When the word "PROGRESS" appears in a line of the data below, list that line.
Segment Open
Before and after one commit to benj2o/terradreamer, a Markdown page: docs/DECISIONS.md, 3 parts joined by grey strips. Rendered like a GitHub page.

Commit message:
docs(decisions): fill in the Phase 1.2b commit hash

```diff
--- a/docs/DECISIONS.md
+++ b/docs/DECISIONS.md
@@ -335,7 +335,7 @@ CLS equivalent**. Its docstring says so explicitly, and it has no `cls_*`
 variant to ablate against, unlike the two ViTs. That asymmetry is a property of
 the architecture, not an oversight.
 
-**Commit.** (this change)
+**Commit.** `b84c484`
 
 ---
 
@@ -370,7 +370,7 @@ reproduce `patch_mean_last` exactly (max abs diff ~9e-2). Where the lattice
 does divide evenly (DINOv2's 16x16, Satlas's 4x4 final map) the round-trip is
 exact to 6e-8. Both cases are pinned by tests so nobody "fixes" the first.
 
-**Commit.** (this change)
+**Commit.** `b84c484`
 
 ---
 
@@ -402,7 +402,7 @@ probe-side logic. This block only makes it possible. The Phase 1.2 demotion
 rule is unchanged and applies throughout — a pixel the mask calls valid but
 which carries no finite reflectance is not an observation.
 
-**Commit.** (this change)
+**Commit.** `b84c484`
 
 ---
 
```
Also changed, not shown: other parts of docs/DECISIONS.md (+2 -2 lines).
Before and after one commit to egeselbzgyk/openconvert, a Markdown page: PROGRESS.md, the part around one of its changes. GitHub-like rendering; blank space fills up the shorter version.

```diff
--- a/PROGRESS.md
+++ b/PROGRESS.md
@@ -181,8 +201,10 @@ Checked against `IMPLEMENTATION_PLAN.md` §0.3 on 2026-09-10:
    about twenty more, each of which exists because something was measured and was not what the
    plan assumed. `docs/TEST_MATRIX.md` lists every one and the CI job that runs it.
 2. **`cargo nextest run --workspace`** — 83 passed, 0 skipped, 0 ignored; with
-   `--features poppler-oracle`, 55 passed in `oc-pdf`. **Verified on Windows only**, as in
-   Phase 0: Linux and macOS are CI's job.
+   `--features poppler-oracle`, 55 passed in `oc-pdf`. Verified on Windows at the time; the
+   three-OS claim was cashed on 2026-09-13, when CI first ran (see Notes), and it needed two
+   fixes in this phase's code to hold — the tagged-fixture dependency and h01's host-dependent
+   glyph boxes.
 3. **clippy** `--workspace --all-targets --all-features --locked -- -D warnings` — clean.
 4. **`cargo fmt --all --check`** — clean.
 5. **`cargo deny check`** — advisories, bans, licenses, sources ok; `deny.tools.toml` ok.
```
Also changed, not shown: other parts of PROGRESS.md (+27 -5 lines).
Segment Closed
**ANSWER TO THE EXERCISE:**
Before and after one commit to egeselbzgyk/openconvert, a Markdown page: PROGRESS.md, the part around one of its changes. GitHub-like rendering; blank space fills up the shorter version.
--- a/PROGRESS.md
+++ b/PROGRESS.md
Also changed, not shown: other parts of PROGRESS.md (+27 -5 lines).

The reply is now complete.